History Time: The Italian Economic Miracle 1958- 1963

With the Italian economy currently paused due to the terrible outbreak of Covid-19 in the country, we take a look into a historical event that could provide some reasons to be positive and hopeful for the future after the crisis.

After World War II the Italian economy, similar to now, was in a terrible position. Fighting and bombing in the country had reduced many cities to rubble and foreign armies had been occupying the country for years. People were poor and mainly lived in rural areas. Following the war, the Americans and others were worried that Italy could become a communist country, so they pumped £1.5 billion into the economy between 1948 and 1954 as part of the Marshall Plan to make sure this would not happen.

This stimulated the economy greatly and Italian economy began to climb back to the level it was at before the war. Italy still had a big population and therefore a large and cheap labour force ready for action. Korean War in 1950 helped the steel industry and the manufacturing and export sectors continued to grow. Italy joined the European Common Market in 1957, bringing more investments and the possibility of Middle Eastern oil exploration and from then on the economy boomed. The economic triangle in the north became famous for producing fashionable clothes and shoes, typewriters, refrigerators, washing machines, scooters like the Vespa and Lambretta and cars which included the economical Fiats and the more luxury Lamborghini and Alfa Romeo.
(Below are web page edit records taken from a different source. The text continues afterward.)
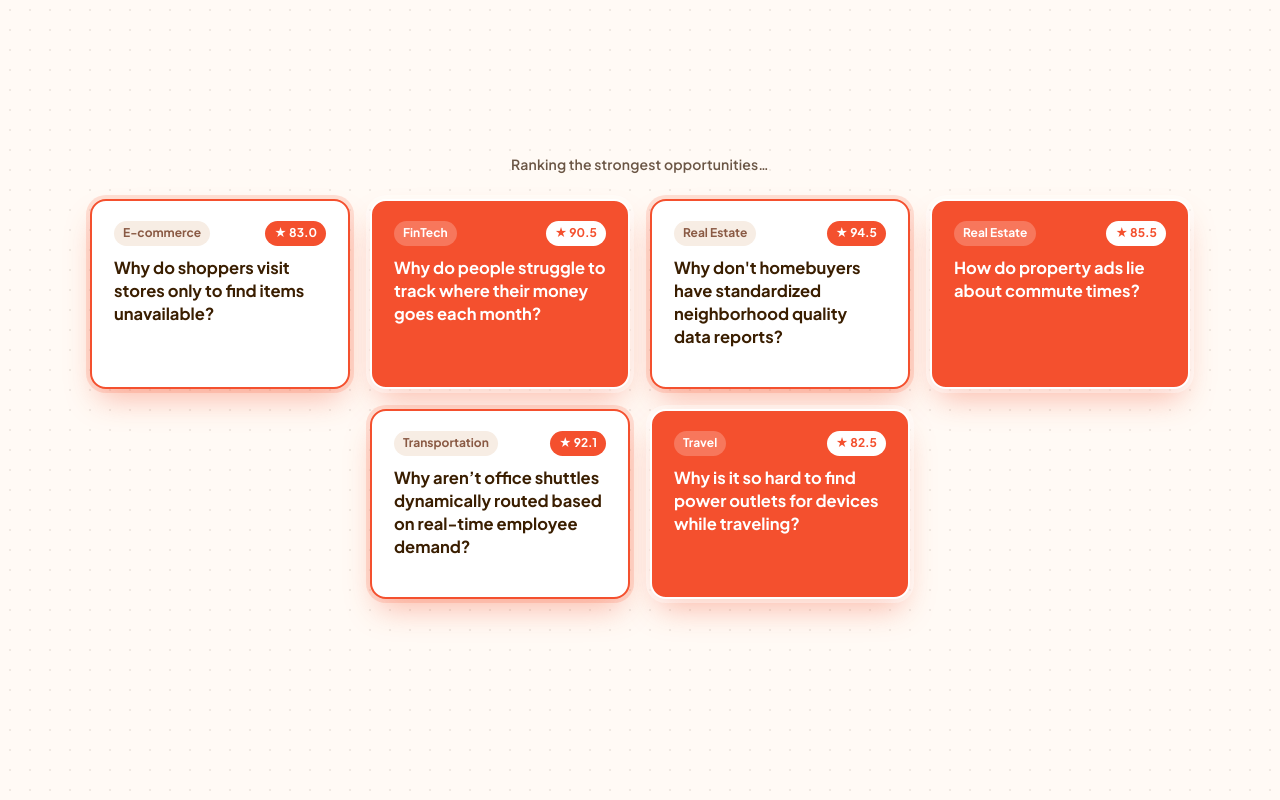
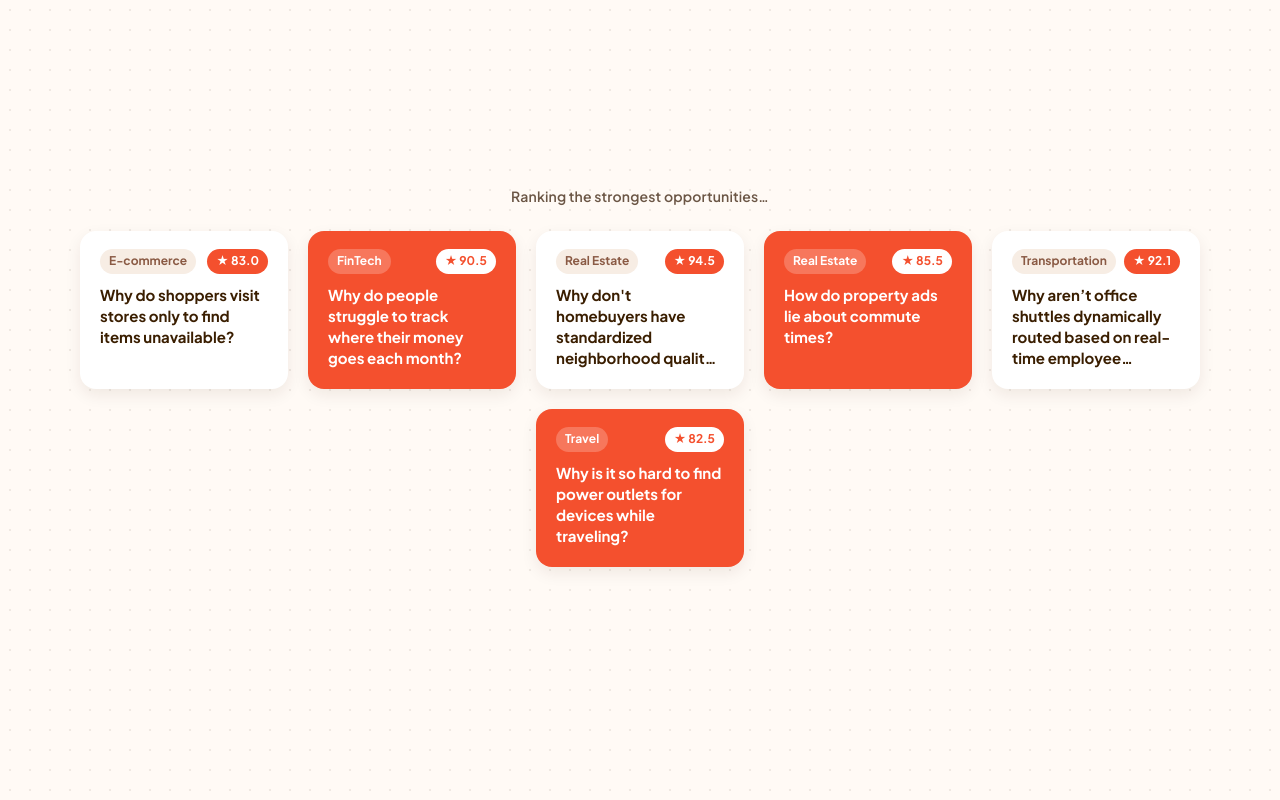
Before and after one commit to elli0t-yash/GapRadar, a React (Vite) app in the folder frontend/: page /opportunities in a window 1280 px wide. Built offline with nearby package versions, Linux system fonts and the light colour scheme; no server answers.

Commit message:
frontend issue fixed

```diff
--- a/frontend/src/components/Hero.css
+++ b/frontend/src/components/Hero.css
@@ -65,6 +65,12 @@
   font-size: var(--fs-base);
   font-weight: 500;
   color: var(--text-h);
+}
+
+/* The pill itself rings via .hero-search:focus-within -- suppress the
+   global :focus-visible ring here so the input doesn't get a second one. */
+.hero-search input:focus-visible {
+  box-shadow: none;
 }
 
 .hero-search input::placeholder {
--- a/frontend/src/components/ScrapingIntro.css
+++ b/frontend/src/components/ScrapingIntro.css
@@ -173,6 +173,10 @@
   min-height: 190px;
   flex: 0 0 auto;
   padding: 20px 22px;
+  /* The FLIP move drives this via inline transform; promoting it to its own
+     layer up front keeps that 800ms animation compositor-only instead of
+     falling back to main-thread paint on the first frame. */
+  will-change: transform;
 }
 
 .listing-card.is-settled .listing-card-tag {
@@ -194,7 +198,7 @@
   transform: scale(0.82);
 }
 
-.listing-card.is-settled.is-kept {
+.listing-card.is-kept-highlight {
   border-color: var(--intro-accent);
   box-shadow:
     0 0 0 4px rgba(244, 80, 46, 0.16),
@@ -252,7 +256,7 @@
   color: var(--intro-accent);
 }
 
-.listing-card.is-settled.is-kept:nth-child(odd) {
+.listing-card.is-kept-highlight:nth-child(odd) {
   border-color: #fff;
   box-shadow:
     0 0 0 4px rgba(255, 255, 255, 0.35),
@@ -297,6 +301,23 @@
   }
 }
 
+/* Laptop viewports (roughly 901-1440px): the settled cards at their full
+   260px size read oversized against the smaller grid cells they flew in
+   from, exaggerating the FLIP scale jump. Shrinking them here keeps the
+   before/after size delta -- and the resulting stretch -- modest. */
+@media (max-width: 1440px) and (min-width: 901px) {
+  .listing-card.is-settled {
+    width: 208px;
+    min-height: 158px;
+    padding: 16px 18px;
+  }
+
+  .listing-card.is-settled .listing-card-title {
+    font-size: 15px;
+    -webkit-line-clamp: 4;
+  }
+}
+
 @media (max-width: 900px) {
   .scraping-intro-grid {
     grid-template-columns: repeat(3, minmax(0, 1fr));
--- a/frontend/src/components/ScrapingIntro.tsx
+++ b/frontend/src/components/ScrapingIntro.tsx
@@ -241,6 +241,13 @@ export function ScrapingIntro({ onDone }: { onDone?: () => void }) {
         {visibleListings.map((listing, i) => {
           const isKept = keptIds.has(listing.id);
           const isRejected = phase === "filtering" && !isKept;
+          // Deliberately withheld until the FLIP move (arranging) has
+          // finished: the highlight's box-shadow/border-color transition is
+          // a paint cost, and firing it while the transform is still
+          // animating competes with that animation for frame budget and
+          // reads as jank. Waiting for "label" keeps the move
+          // compositor-only, then layers the highlight in as its own step.
+          const showKeptHighlight = isKept && labelVisible;
 
           return (
             <div
@@ -251,7 +258,9 @@ export function ScrapingIntro({ onDone }: { onDone?: () => void }) {
               }}
               className={`listing-card${isKept ? " is-kept" : ""}${
                 isRejected ? " is-rejected" : ""
-              }${isRowLayout ? " is-settled" : ""}`}
+              }${isRowLayout ? " is-settled" : ""}${
+                showKeptHighlight ? " is-kept-highlight" : ""
+              }`}
               style={
                 phase === "grid"
                   ? { animationDelay: `${i * POP_STAGGER_MS}ms` }
--- a/frontend/src/pages/GapRadarPage.tsx
+++ b/frontend/src/pages/GapRadarPage.tsx
@@ -32,6 +32,10 @@ export function GapRadarPage({ introDone = true }: { introDone?: boolean }) {
   const [category, setCategory] = useState("All");
   const [activeProblem, setActiveProblem] = useState<Problem | null>(null);
   const [cardsRevealed, setCardsRevealed] = useState(false);
+  // True once the user has touched search or the category chips, including
+  // an explicit click back onto "All" -- that is a deliberate "show
+  // everything" choice, not the same as never having filtered at all.
+  const [hasFiltered, setHasFiltered] = useState(false);
 
   // The one place the Discover feed is loaded. `limit=200` is the backend's
   // maximum and returns the whole corpus, so search and industry filtering
@@ -73,25 +77,20 @@ export function GapRadarPage({ introDone = true }: { introDone?: boolean }) {
     });
   }, [problems, query, category]);
 
-  // Server order, first slice.
-  const featuredProblems = useMemo(
-    () => filteredProblems.slice(0, FEATURED_COUNT),
-    [filteredProblems],
-  );
+  const handleQueryChange = useCallback((value: string) => {
+    setQuery(value);
+    setHasFiltered(true);
+  }, []);
 
-  // Server order, the slice after the featured cards so the two sections do
-  // not show the same opportunities. Deliberately NOT sorted by date: every
-  // opportunity in the current corpus shares one ingestion timestamp, so a
-  // date sort would imply a recency ordering the data does not carry.
-  const showcaseProblems = useMemo(() => {
-    const rest = filteredProblems.slice(FEATURED_COUNT);
-    const pool = rest.length > 0 ? rest : filteredProblems;
-    return pool.slice(0, SHOWCASE_COUNT);
-  }, [filteredProblems]);
+  const handleCategoryChange = useCallback((value: string) => {
+    setCategory(value);
+    setHasFiltered(true);
+  }, []);
 
   const resetFilters = useCallback(() => {
     setQuery("");
     setCategory("All");
+    setHasFiltered(false);
   }, []);
 
   const retry = useCallback(() => {
@@ -102,13 +101,36 @@ export function GapRadarPage({ introDone = true }: { introDone?: boolean }) {
   const isLoading = problems === null && loadError === null;
   const isFiltering = query.trim().length > 0 || category !== "All";
 
+  // Server order. The featured grid shows every match once the user has
+  // touched search or the category chips -- including an explicit click
+  // back onto "All" -- so "Choose from N problems" is never a lie. Only the
+  // untouched, unfiltered landing state is capped to a curated preview.
+  const featuredProblems = useMemo(
+    () =>
+      hasFiltered
+        ? filteredProblems
+        : filteredProblems.slice(0, FEATURED_COUNT),
+    [filteredProblems, hasFiltered],
+  );
+
+  // Server order, the slice after the featured cards so the two sections do
+  // not show the same opportunities. Deliberately NOT sorted by date: every
+  // opportunity in the current corpus shares one ingestion timestamp, so a
+  // date sort would imply a recency ordering the data does not carry.
+  const showcaseProblems = useMemo(() => {
+    if (hasFiltered) return [];
+    const rest = filteredProblems.slice(FEATURED_COUNT);
+    const pool = rest.length > 0 ? rest : filteredProblems;
+    return pool.slice(0, SHOWCASE_COUNT);
+  }, [filteredProblems, hasFiltered]);
+
   return (
     <PageShell>
       <Hero
         query={query}
-        onQueryChange={setQuery}
+        onQueryChange={handleQueryChange}
         category={category}
-        onCategoryChange={setCategory}
+        onCategoryChange={handleCategoryChange}
         categories={categories}
       />
 
```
Many people, approximately 9 million, moved from the South to the North to find jobs in the new factories and the cities of Milan, Turin and Genoa exploded with new metropolitan areas. For the first time many people were able to afford cars, televisions and washing machines. Between 1950 and 1962 the GDP of Italy doubled and the standard of living for the entire population increased dramatically.

This can surely be a lesson that out of the darkness there can come light. At the moment Italy faces a grave and serious situation indeed, as the inability of people to move and the collapse of tourism has greatly hurt the economy. Another economic boom could be the solution, although with climate change affecting the world also, perhaps this crisis will be the moment we are shaken from our sleep and the following decades will result in the real change that Italy and the rest of the world needs.

Bored of staying at home right now? Try our quizzes below on the Italian Economic Miracle

Italian Economic Miracle: Definitions

Think you know the words in bold? Have a go at this definitions quiz

The Italian Economic Miracle: True or False

How well did you understand the article? Try the true or false quiz!

History Time: The Great Plague of Milan 1629-1631

We live in a very clean and sanitised period of time compared to hundreds of years ago. In 1629, Europe and the rest of the world was still reeling from centuries of outbreaks of bubonic plague, beginning with the Black Death in the 14th century. This was the time Milan experienced its last outbreak of disease that terrified and shut down the city.

With many soldiers moving around the Northern Italy region due to the Thirty Years War (1618-1648), due to poor sanitation, the plague spread quickly throughout the area. French and German troops initially carried the disease to Mantua and then infected Venitian soldiers brought it to Milan in October 1629. At the time the city was, as it is now, the main commercial centre of Lombardy. The city initially, similarly to today, introduced measures to stop the spread of the disease. They quarantined German goods and soldiers and people tried to stay indoors away from the infected. However, despite these measures, the plague continued to grow amongst the population. During the carnival season in March 1630 the measures were relaxed and a second wave of cases hit the city. Fear and suspicion was rife, and as Alessandro Manzoni has written about, some people were put on trial and executed, accused of being ‘plague spreaders’.  When the disease arrived in the city in 1629, the population was 130,000. By the end of the plague in 1631, 60,000 people had died, nearly half the number of people living there two years before.

Of course it is interesting to note that there are some similarities between now and then. However, considering the history reminds us we are far away from a disaster such as that one currently in Milan. Thankfully we live in a much cleaner and safer world, with far better healthcare and knowledge of how illness spreads. Fingers crossed we will see a slowing of the spread of this virus and we can all go back to living as normal.

Now you know a little more about the history of the last major disease in Milan, try the below quizzes to test out your knowledge!

Plague of Milan: Definitions

How well do you know the words in bold above? Test your knowledge with this exciting definitions quiz!

True or False: The Plague of Milan

Do you know your truth from your falsehood? Try this Plague of Milan true or false quiz!